What’s even more interesting is the way this stick evolves as you smoke it. The flavors don’t battle each other for supremacy, they gently reveal themselves to you one at a time. This is why boutique cigars are so endlessly interesting—the blends can be so interesting in the way they play out over the course of the cigar. Blind Man’s Bluff matches that wallflower of a Habano wrapper with a binder from Honduras, and fillers that are sourced from both Honduras and the Dominican Republic. It’s a little miracle, and a great value.

When discussing the ultimate outcome of the increased FDA regulations, there’s obviously an elephant in the room—one that wears suits that are too big and ties that are too long. Before the election last November, it was easy to blame the increased purview of the FDA as another example of liberal overreach. Even though there’s a new administration afoot, there are still concerns such as “He doesn’t smoke or drink, so why would he be a friend to tobacco” or “He’s not going to allow Cuban cigars in the country unless everyone in Havana agrees to buy a new Chevy.”

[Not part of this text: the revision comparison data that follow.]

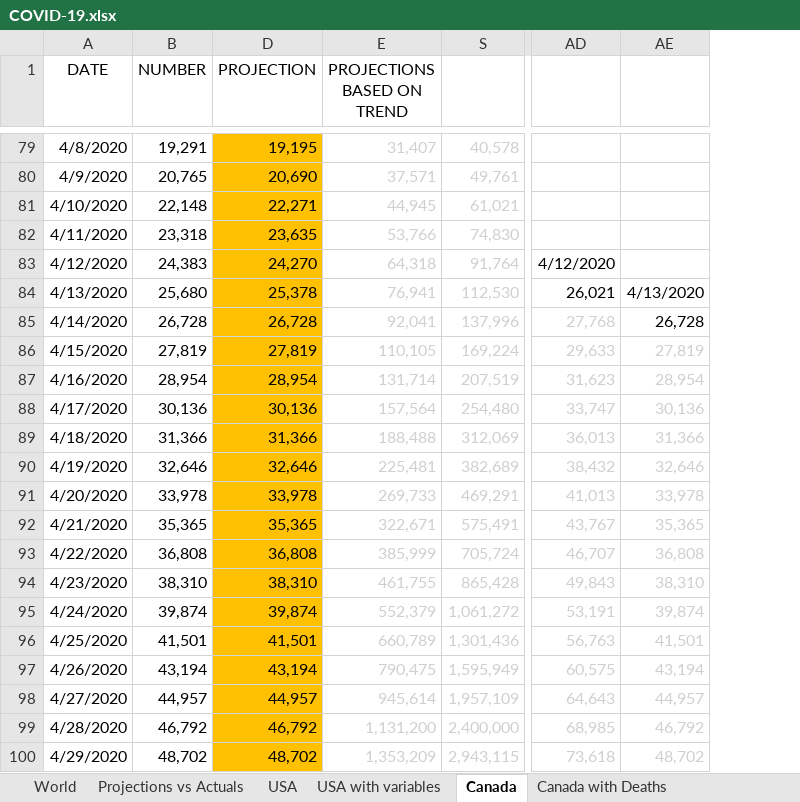
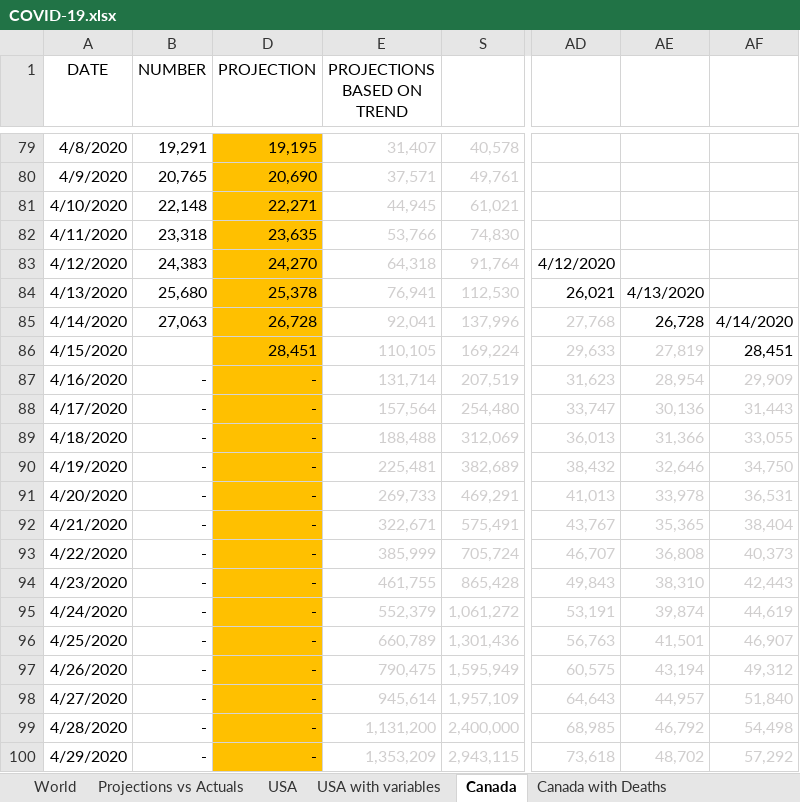
Before and after one commit to timothycomeau/COVID-19, an Excel workbook: COVID-19.xlsx, sheet Canada, drawn as a sheet; only a part is shown, gaps mark what is left out; values as stored, in another font and other column widths than the file's, no borders; charts and pictures not drawn; the diff covers the shown part only; the diff names each change by its address in the sheet, - before the commit and + after, or states it on an @@ line.

```diff
--- a/COVID-19.xlsx (sheet Canada)
+++ b/COVID-19.xlsx (sheet Canada)
+column AF, rows 85-100: 4/14/2020 | 28,451 | 29,909 | 31,443 | 33,055 | 34,750 | 36,531 | 38,404 | 40,373 | 42,443 | 44,619 | 46,907 | 49,312 | 51,840 | 54,498 | 57,292
-B85 (NUMBER): 26,728
+B85 (NUMBER): 27,063
-B86 (NUMBER): 27,819
+B86 (NUMBER): (empty)
-D86 (PROJECTION): 27,819
+D86 (PROJECTION): 28,451
-B87 (NUMBER): 28,954
+B87 (NUMBER): -
-D87 (PROJECTION): 28,954
+D87 (PROJECTION): -
-B88 (NUMBER): 30,136
+B88 (NUMBER): -
-D88 (PROJECTION): 30,136
+D88 (PROJECTION): -
-B89 (NUMBER): 31,366
+B89 (NUMBER): -
-D89 (PROJECTION): 31,366
+D89 (PROJECTION): -
-B90 (NUMBER): 32,646
+B90 (NUMBER): -
-D90 (PROJECTION): 32,646
+D90 (PROJECTION): -
-B91 (NUMBER): 33,978
+B91 (NUMBER): -
-D91 (PROJECTION): 33,978
+D91 (PROJECTION): -
-B92 (NUMBER): 35,365
+B92 (NUMBER): -
-D92 (PROJECTION): 35,365
+D92 (PROJECTION): -
-B93 (NUMBER): 36,808
+B93 (NUMBER): -
-D93 (PROJECTION): 36,808
+D93 (PROJECTION): -
-B94 (NUMBER): 38,310
+B94 (NUMBER): -
-D94 (PROJECTION): 38,310
+D94 (PROJECTION): -
-B95 (NUMBER): 39,874
+B95 (NUMBER): -
-D95 (PROJECTION): 39,874
+D95 (PROJECTION): -
-B96 (NUMBER): 41,501
+B96 (NUMBER): -
-D96 (PROJECTION): 41,501
+D96 (PROJECTION): -
-B97 (NUMBER): 43,194
+B97 (NUMBER): -
-D97 (PROJECTION): 43,194
+D97 (PROJECTION): -
-B98 (NUMBER): 44,957
+B98 (NUMBER): -
-D98 (PROJECTION): 44,957
+D98 (PROJECTION): -
-B99 (NUMBER): 46,792
+B99 (NUMBER): -
-D99 (PROJECTION): 46,792
+D99 (PROJECTION): -
-B100 (NUMBER): 48,702
+B100 (NUMBER): -
-D100 (PROJECTION): 48,702
+D100 (PROJECTION): -
```
Also changed, not shown: 66 edited cells elsewhere in this sheet, sheet Canada with Deaths, sheet USA, sheet Canada Exponents & Growth Rate, sheet Nova Scotia, sheet Projections vs Actuals, sheet Ontario Exponents & Growth Rate, 4 more sheets, formulas that keep their value, hidden cells, charts or pictures, 6 other files.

Then again, there’s that executive order that puts a freeze on new regulations. As of March 2017, the choices in your local cigar lounge probably haven’t changed yet, so all this lamenting over the last year may or may not be for nothing. Until we know for sure, it makes sense to explore these new boutique cigars and if you find something you love, stock up while you can.